You can view the trailer for the movie here:

Math Scenario 1: How Big is King Kong?

There are lots of movies starring King Kong, starting with the 1933 classic movie which started it all.

Kong’s size varies a lot – both between different movies, but also even within one movie! In the original movie Kong appeared to vary in size from around 5.5 metres to 18 metres tall in some scenes.

This series of 3 animations shows the size of Kong as he was depicted in various movies, with comparison to some other famous movie monsters and real life creatures, and the Empire State Building that Kong climbs in several of the films’ climaxes.

 

 

A large gorilla might measure about 1.8 metres tall when standing up, and weigh around 160 kg – so a similar height to an adult male human, but around double the weight.

One way we can estimate the weight of King Kong in his various movies is to use the cube scaling law.

This law says that if an object increases in size uniformly, then its volume will increase with the cube (third power) of the increase in one of the dimensions.

If we assume that Kong represents a uniformly scaled-up normal gorilla and has the same density, we can estimate how heavy the various versions of Kong are.

King Kong 2005

Kong is about 7.6 metres tall in this movie:

Dimension increase = kong height / normal height

Dimension increase = 7.6 / 1.8

Dimension increase = 4.222

We can use this scaling factor cubed to work out the estimated weight of Kong:

Kong weight = (height increase factor)^3 * gorilla weight

Kong weight = (4.222)^3 * 160

Kong weight = 12.04 tonnes

King Kong 1976 / 1933

Kong’s size varies a lot within these movies, but one of the common sizes is about 12 metres tall.

Dimension increase = kong height / normal height

Dimension increase = 12 / 1.8

Dimension increase = 6.667

We can use this scaling factor cubed to work out the estimated weight of Kong:

Kong weight = (height increase factor)^3 * gorilla weight

Kong weight = (6.667)^3 * 160

Kong weight = 47.41 tonnes

Kong: Skull Island (2017)

This is the biggest Kong has ever been on film so far, at around 32 metres tall:

Dimension increase = kong height / normal height

Dimension increase = 32 / 1.8

Dimension increase = 17.78

We can use this scaling factor cubed to work out the estimated weight of Kong:

Kong weight = (height increase factor)^3 * gorilla weight

Kong weight = (17.78)^3 * 160

Kong weight = 899.3 tonnes

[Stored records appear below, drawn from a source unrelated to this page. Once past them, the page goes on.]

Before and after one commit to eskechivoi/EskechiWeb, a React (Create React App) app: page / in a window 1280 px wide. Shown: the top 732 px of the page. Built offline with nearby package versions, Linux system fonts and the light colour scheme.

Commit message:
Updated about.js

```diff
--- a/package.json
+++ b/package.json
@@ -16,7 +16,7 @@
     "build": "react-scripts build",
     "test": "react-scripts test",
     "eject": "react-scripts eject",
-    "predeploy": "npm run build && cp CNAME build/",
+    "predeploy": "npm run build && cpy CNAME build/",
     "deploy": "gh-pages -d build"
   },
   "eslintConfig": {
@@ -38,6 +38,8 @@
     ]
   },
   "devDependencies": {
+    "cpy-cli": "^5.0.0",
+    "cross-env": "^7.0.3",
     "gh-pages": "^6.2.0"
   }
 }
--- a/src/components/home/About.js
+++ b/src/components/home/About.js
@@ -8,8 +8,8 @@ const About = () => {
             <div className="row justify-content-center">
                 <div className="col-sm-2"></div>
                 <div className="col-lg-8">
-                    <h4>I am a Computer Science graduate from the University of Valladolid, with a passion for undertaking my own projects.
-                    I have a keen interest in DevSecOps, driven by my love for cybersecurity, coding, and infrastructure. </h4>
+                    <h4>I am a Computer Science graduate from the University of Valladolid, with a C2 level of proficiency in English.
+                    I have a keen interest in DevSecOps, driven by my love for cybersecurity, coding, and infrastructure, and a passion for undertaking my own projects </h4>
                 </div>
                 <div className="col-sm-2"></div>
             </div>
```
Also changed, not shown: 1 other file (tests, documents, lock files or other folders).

Real-Life Example: Estimating Dinosaur Size

Dinosaurs have always captivated the public’s imagination, no doubt in part due to their immense size.

Estimating the dimensions – length, height – of dinosaurs has always been a challenge, in part because it’s rare to find complete skeletons. Many of the most interesting (for example largest) dinosaurs are only known from a small fraction of the bones making up their entire skeleton. There’s a great article on the topic here.

Estimating the length of dinosaurs is often done from key bones like the femur.

Initial estimates of weights of larger dinosaurs have sometimes been calculated by using laws like the cube scaling law used to estimate Kong’s weight here. There are several complicating factors that limit how effective this approach can be:

  • Densities of animals don’t necessarily stay constant as they get bigger. For example, elephant bones have lots of air cavities in them to keep weight down.
  • The cube law only holds if all dimensions of the animal scale up uniformly. If a sauropod dinosaur gets longer and taller but not much “fatter”, then its volume and weight likely won’t scale in a cubic way.